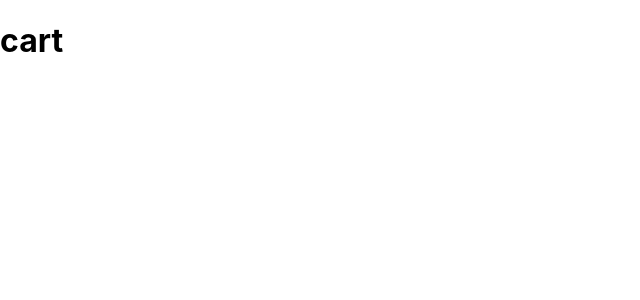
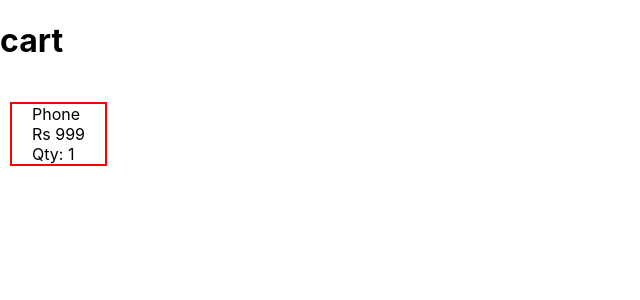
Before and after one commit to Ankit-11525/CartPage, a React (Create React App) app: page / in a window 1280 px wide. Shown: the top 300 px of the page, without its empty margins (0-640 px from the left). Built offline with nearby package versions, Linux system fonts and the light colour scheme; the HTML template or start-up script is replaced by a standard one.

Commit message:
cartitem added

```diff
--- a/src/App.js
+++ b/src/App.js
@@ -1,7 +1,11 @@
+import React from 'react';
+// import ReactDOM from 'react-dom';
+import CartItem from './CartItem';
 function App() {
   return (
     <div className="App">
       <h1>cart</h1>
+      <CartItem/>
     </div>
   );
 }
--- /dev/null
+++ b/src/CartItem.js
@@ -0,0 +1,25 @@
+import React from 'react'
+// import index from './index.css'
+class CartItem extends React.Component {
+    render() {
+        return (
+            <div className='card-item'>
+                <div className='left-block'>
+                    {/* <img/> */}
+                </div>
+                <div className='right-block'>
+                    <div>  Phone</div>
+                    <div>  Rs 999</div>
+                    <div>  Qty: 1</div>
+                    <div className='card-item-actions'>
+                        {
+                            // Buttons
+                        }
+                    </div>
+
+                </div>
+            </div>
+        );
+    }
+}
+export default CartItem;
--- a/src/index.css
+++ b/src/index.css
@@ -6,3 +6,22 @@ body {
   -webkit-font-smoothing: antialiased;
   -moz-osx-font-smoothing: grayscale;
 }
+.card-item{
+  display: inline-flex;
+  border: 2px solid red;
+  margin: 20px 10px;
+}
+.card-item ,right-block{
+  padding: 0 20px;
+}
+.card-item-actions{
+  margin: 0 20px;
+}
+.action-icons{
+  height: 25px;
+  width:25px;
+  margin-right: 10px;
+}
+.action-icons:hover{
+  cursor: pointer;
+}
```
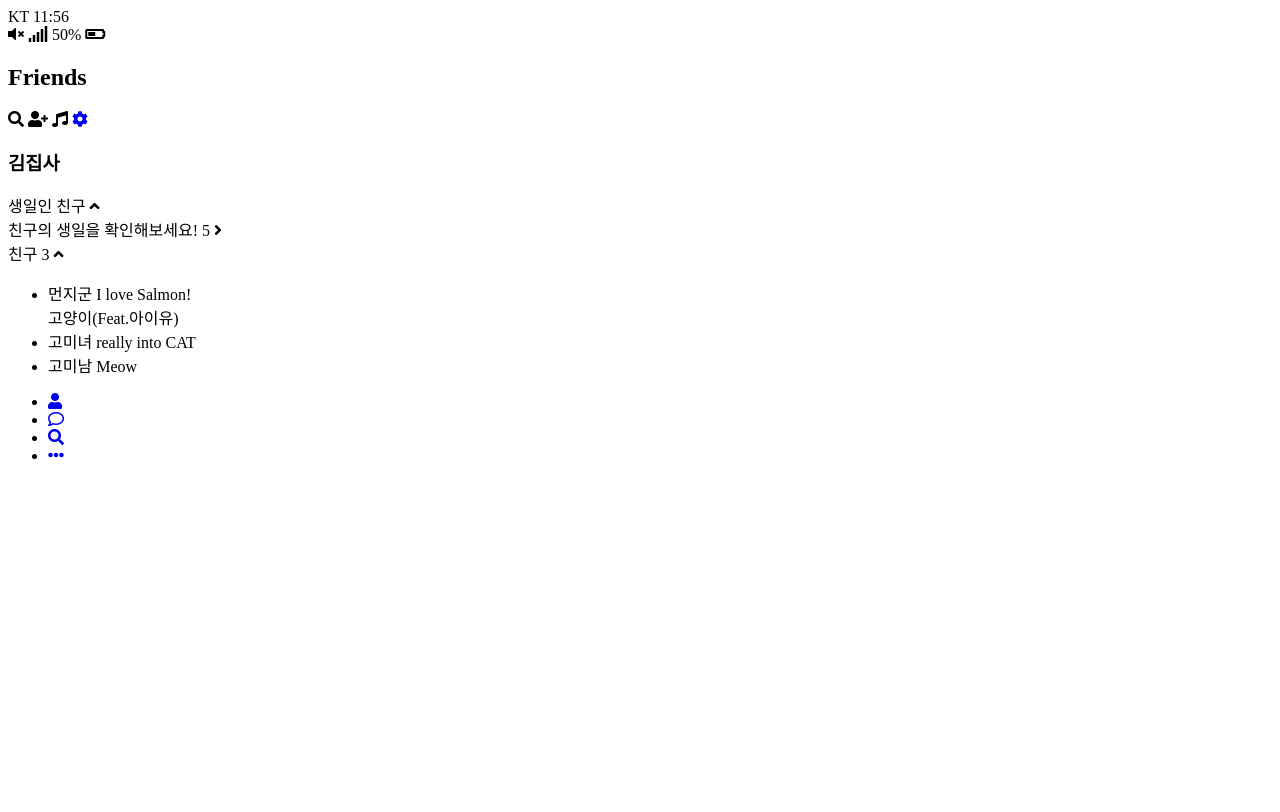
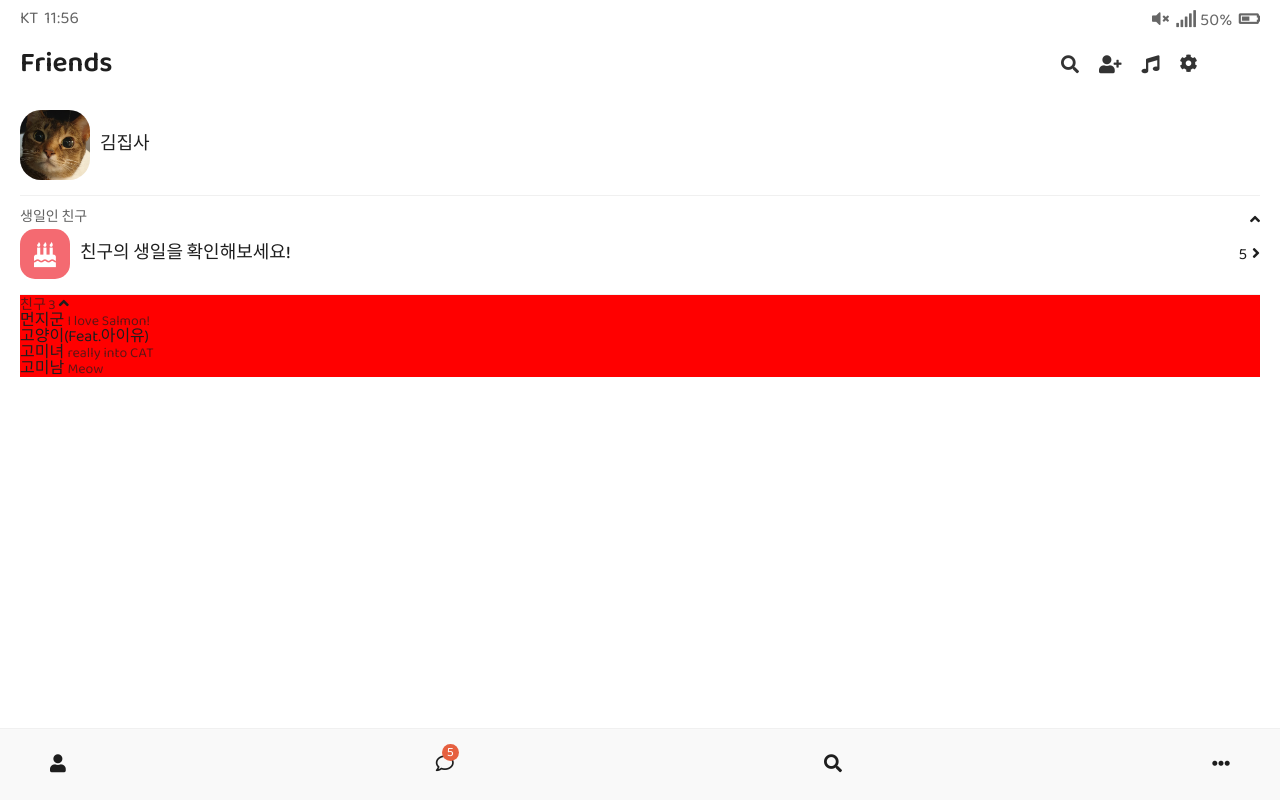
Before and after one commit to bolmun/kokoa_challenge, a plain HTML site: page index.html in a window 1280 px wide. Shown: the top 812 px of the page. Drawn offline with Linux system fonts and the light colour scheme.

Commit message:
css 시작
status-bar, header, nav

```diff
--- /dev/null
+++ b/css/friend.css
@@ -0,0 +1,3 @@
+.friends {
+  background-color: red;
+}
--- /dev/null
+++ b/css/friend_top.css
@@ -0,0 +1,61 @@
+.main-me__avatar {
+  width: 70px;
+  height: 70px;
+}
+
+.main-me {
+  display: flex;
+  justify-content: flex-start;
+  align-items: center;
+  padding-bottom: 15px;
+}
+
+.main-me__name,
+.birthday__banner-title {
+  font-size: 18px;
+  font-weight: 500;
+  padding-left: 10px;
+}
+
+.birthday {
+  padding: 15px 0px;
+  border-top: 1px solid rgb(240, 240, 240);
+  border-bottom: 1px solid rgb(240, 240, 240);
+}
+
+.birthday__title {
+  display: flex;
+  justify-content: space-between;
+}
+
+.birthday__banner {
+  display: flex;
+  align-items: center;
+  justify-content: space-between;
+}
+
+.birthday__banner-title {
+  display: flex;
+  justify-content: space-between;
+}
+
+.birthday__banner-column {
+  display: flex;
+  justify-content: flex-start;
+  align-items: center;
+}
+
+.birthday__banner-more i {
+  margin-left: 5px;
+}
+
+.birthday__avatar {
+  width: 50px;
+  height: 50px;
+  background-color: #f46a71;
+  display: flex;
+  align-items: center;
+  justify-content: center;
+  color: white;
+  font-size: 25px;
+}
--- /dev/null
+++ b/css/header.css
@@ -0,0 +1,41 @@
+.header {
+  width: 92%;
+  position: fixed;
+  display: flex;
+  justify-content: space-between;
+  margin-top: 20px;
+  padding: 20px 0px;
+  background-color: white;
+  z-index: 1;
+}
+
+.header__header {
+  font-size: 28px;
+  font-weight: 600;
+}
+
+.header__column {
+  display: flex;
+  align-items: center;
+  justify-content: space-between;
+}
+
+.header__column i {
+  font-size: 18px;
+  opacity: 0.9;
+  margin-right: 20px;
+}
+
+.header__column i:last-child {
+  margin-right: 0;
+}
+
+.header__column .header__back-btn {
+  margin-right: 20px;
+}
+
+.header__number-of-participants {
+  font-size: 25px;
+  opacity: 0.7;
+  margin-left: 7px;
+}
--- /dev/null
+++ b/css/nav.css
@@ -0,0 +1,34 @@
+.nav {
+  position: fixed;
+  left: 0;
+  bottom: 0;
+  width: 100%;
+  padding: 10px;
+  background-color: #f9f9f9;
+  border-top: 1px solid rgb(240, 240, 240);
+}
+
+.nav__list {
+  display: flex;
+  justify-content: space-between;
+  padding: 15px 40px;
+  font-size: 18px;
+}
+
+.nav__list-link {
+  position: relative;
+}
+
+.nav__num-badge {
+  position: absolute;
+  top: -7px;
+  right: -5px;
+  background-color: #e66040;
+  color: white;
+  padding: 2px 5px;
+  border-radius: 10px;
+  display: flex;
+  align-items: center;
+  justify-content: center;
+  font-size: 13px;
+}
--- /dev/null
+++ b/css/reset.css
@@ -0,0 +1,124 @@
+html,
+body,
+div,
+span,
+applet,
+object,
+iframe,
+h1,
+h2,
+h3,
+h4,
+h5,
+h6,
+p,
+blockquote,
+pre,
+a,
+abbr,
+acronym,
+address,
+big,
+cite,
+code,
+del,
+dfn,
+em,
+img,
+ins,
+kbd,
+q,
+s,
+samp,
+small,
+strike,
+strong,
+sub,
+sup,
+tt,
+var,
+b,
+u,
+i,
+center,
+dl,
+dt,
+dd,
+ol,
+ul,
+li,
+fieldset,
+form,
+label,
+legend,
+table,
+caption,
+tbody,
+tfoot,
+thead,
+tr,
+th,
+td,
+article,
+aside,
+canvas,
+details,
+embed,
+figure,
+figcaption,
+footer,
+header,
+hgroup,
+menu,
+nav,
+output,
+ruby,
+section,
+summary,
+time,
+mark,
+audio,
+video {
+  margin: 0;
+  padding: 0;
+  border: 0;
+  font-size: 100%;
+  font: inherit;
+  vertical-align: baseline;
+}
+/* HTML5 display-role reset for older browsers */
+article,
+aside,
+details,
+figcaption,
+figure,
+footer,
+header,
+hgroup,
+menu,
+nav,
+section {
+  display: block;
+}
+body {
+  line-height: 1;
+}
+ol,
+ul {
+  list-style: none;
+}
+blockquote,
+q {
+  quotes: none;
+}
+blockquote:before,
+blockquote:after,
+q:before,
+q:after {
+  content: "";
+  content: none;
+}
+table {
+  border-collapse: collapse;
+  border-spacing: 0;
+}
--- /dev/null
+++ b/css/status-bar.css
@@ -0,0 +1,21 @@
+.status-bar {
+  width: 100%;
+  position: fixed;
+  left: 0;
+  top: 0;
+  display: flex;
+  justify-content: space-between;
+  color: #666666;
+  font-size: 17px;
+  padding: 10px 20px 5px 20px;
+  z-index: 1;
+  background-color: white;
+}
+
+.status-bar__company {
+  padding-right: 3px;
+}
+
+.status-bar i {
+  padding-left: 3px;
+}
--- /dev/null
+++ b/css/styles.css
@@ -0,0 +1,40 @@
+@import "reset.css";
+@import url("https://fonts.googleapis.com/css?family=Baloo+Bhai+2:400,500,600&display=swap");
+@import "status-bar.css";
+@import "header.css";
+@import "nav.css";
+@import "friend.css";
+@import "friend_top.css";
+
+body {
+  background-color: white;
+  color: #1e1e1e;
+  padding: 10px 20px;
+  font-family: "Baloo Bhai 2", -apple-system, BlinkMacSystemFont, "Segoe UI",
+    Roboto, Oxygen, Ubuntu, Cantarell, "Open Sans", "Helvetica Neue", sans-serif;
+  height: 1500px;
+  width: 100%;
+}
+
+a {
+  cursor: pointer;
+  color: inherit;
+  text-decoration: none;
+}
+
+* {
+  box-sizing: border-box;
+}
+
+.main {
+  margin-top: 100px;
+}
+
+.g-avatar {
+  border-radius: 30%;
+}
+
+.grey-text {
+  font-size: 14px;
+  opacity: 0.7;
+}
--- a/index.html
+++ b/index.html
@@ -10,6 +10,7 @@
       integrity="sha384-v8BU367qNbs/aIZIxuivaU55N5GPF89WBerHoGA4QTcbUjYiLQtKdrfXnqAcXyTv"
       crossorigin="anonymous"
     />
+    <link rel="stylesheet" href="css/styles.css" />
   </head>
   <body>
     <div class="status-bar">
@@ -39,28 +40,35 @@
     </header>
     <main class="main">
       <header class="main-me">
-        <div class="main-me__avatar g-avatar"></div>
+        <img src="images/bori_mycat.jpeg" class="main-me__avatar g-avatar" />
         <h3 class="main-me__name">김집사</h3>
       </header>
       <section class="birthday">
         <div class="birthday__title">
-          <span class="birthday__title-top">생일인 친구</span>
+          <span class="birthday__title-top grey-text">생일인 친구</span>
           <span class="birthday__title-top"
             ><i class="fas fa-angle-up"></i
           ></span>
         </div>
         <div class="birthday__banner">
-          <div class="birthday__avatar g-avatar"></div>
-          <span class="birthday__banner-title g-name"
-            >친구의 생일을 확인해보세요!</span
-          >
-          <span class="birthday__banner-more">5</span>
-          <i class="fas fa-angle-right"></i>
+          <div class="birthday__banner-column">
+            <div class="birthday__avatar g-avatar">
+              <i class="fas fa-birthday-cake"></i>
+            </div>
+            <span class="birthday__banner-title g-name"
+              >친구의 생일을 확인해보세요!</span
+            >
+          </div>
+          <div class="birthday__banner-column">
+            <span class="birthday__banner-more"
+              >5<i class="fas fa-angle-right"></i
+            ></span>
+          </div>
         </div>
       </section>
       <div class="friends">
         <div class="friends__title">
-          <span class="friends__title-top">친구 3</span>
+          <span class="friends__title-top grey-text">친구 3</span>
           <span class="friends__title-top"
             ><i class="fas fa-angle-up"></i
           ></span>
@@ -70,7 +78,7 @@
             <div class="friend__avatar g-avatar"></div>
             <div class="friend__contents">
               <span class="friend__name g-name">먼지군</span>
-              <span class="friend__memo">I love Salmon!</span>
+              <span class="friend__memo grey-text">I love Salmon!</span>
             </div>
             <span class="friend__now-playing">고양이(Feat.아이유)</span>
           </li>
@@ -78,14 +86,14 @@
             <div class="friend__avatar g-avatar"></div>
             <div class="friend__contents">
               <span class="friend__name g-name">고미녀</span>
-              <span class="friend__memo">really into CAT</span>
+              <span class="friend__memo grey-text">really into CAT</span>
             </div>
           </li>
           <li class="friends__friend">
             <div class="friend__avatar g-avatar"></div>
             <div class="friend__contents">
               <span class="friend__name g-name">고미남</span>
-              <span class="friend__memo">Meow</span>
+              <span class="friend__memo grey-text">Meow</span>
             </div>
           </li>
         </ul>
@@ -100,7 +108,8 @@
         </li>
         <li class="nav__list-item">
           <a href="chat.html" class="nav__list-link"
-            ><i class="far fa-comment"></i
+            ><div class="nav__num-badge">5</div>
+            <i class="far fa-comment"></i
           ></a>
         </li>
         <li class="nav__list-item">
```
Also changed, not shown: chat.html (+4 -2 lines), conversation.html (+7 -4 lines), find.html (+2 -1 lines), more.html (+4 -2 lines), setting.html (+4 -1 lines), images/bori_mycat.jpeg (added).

******************************

WHAT YOU SHOULD DO => When the word "main" appears in a line of the listing, pull that line out.

ANSWER BOX =>
+.main-me__avatar {
+.main-me {
+.main-me__name,
+.main {
     <main class="main">
       <header class="main-me">
-        <div class="main-me__avatar g-avatar"></div>
+        <img src="images/bori_mycat.jpeg" class="main-me__avatar g-avatar" />
         <h3 class="main-me__name">김집사</h3>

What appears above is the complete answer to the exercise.